  • The greater similarity of the Biblical books Matthew, Mark and Luke to each other than to John is an example of fact. The "scholarly" term synoptic gospels has been applied to the first three.
  • When "higher critics" of the Bible claim that Matthew, Mark and Luke (three biographers of the Lord Jesus in the Bible) copied from a common "Q" source, they are speculating.

Atheistic theories of origins, such as the Big Bang theory and the theory of organic evolution are speculative, as are secular attempts to date the earth. Also see:

Are there many versions (translations) of the Bible today? Which is the correct one?

Not everyone speaks Hebrew and Greek - and the Bible is the message from the Creator - not a parochial book - so there is nothing sacrosanct in the original languages per se. So it is only fitting that the Bible is the most translated book in the world (in terms of number of languages). But this raises a question: What if people make translations that distort the Bible? After all, this is a free world - there's nothing to stop anyone from making a new translation of the Bible - keen businessmen will surely recognize a money making opportunity in translation, given that the Bible is the best selling book in the world.

The solution is unexpectedly simple:-
  • The original Bible consisting of the (see answer to previous question) Greek Textus Receptus and Hebrew Masoretic Text (as well as their English transliterations) are in the public domain
  • Hebrew-English and Greek-English dictionaries are also in the public domain
  • The King James Version of the English Bible follows the above two texts closely, and has served the English speaking world superbly for the last four centuries.
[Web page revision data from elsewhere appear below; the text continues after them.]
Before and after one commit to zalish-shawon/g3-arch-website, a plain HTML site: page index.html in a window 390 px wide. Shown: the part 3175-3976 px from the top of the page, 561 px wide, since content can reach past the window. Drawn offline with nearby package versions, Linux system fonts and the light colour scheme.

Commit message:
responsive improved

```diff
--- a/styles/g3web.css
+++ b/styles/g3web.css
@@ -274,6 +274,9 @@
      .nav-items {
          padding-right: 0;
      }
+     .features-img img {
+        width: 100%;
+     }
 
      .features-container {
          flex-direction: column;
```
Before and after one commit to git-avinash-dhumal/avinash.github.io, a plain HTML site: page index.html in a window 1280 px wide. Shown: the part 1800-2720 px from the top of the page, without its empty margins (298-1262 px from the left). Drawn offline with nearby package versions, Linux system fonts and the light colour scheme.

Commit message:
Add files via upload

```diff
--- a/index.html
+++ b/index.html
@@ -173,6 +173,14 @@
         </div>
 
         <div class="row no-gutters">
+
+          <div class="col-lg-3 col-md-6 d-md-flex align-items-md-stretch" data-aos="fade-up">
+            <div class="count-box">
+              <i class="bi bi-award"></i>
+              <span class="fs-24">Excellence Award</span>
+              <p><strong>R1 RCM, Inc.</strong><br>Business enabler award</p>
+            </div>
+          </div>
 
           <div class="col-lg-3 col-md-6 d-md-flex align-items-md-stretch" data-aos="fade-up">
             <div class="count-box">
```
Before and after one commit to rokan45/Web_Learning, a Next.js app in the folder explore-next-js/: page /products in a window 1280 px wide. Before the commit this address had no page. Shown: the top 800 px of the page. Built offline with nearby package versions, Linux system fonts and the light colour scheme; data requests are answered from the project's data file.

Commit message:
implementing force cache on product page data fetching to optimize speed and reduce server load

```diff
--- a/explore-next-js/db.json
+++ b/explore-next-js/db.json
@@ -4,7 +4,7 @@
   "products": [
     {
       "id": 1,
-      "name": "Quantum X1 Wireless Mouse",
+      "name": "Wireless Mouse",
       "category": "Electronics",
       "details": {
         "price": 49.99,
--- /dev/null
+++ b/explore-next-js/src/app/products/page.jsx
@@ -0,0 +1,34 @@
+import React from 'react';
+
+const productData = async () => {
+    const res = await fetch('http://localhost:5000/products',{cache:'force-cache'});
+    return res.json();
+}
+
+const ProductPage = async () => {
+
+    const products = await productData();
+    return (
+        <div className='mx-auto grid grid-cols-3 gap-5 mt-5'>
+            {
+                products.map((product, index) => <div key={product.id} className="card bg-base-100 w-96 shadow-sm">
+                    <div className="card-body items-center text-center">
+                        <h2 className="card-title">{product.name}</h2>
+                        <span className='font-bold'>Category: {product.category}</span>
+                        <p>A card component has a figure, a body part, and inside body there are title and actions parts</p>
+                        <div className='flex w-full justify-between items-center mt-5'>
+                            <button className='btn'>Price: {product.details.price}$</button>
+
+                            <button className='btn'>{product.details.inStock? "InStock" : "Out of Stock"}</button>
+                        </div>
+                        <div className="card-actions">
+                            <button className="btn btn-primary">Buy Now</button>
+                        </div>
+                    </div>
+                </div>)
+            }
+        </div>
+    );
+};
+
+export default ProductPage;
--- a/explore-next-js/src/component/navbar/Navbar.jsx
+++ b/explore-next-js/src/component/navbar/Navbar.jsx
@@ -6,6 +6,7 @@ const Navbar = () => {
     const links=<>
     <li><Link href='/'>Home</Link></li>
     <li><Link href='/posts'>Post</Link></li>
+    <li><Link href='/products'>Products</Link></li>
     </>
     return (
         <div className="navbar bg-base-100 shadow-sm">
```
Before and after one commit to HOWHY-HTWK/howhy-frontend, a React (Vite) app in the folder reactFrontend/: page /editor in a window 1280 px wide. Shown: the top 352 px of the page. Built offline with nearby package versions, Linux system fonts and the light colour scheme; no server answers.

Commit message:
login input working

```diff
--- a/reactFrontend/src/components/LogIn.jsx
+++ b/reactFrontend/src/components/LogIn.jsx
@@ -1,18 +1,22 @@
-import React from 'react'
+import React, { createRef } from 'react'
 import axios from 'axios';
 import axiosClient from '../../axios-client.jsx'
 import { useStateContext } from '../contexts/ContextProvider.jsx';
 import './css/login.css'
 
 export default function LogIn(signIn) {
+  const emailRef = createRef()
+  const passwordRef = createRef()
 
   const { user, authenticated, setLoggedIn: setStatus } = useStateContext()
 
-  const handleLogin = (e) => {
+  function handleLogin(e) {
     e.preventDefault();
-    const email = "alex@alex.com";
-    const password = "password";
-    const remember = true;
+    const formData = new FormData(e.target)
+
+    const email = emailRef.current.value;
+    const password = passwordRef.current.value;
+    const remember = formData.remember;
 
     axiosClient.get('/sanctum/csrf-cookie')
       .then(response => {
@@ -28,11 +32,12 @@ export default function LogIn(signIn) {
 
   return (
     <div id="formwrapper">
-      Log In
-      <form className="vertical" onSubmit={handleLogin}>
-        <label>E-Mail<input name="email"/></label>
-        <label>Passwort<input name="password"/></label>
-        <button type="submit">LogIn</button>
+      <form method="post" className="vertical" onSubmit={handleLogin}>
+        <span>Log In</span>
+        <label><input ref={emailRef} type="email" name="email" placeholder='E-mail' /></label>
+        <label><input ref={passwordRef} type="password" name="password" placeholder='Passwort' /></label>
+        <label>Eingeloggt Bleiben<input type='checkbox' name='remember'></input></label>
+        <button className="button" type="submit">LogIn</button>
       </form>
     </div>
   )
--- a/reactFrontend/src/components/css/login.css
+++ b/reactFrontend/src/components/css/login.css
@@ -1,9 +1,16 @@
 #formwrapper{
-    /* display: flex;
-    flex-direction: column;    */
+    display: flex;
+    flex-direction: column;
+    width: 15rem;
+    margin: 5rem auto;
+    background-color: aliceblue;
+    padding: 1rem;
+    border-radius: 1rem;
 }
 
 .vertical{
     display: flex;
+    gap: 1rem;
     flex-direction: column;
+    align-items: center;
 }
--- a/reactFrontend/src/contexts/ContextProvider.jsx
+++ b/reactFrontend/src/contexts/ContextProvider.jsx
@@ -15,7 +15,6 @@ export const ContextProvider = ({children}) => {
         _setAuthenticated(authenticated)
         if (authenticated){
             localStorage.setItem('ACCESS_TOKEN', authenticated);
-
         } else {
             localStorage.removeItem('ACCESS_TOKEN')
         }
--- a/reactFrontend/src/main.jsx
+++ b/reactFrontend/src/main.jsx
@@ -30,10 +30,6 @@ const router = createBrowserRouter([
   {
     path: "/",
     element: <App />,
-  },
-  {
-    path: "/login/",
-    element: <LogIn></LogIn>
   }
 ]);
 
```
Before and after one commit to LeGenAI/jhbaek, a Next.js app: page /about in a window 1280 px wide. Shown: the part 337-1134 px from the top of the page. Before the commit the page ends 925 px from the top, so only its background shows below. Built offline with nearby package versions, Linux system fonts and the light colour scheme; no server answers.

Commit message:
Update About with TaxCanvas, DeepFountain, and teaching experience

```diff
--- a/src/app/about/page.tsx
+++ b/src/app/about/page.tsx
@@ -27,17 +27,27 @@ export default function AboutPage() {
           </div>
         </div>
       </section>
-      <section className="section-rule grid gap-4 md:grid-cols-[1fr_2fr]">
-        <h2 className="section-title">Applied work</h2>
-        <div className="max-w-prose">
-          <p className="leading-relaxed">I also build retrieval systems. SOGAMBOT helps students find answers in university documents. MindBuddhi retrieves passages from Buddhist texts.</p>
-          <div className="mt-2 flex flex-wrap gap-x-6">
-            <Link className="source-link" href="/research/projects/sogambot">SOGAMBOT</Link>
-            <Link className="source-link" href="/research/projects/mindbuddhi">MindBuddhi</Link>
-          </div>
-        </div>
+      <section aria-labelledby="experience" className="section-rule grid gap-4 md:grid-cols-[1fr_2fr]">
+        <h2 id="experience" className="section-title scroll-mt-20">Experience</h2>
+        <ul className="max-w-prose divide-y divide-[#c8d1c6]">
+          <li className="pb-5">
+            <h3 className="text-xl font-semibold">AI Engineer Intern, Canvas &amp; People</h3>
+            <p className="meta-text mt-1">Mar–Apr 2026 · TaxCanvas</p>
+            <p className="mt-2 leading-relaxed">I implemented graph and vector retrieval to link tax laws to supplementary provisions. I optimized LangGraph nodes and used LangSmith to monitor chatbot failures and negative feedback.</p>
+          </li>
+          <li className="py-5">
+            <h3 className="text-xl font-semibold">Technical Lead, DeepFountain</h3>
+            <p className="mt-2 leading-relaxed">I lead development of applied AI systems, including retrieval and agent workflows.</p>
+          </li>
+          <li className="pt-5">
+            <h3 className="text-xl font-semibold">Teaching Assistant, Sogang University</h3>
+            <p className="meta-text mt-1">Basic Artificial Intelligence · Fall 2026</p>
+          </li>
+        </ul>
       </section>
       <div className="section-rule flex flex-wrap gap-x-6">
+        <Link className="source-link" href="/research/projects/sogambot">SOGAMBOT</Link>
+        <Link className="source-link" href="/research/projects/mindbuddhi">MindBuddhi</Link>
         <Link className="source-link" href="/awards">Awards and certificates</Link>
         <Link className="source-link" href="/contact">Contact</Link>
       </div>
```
If you speak English, you don't need to bother with anything else.
This website does not endorse the hundreds of English Bible versions that exist - most are out of use now, but new ones keep coming.

Thus: There is no ambiguity in the English text of the Bible. The KJV is suitable for everyday use, and when necessary, can be crosschecked with the Masoretic and Received Text.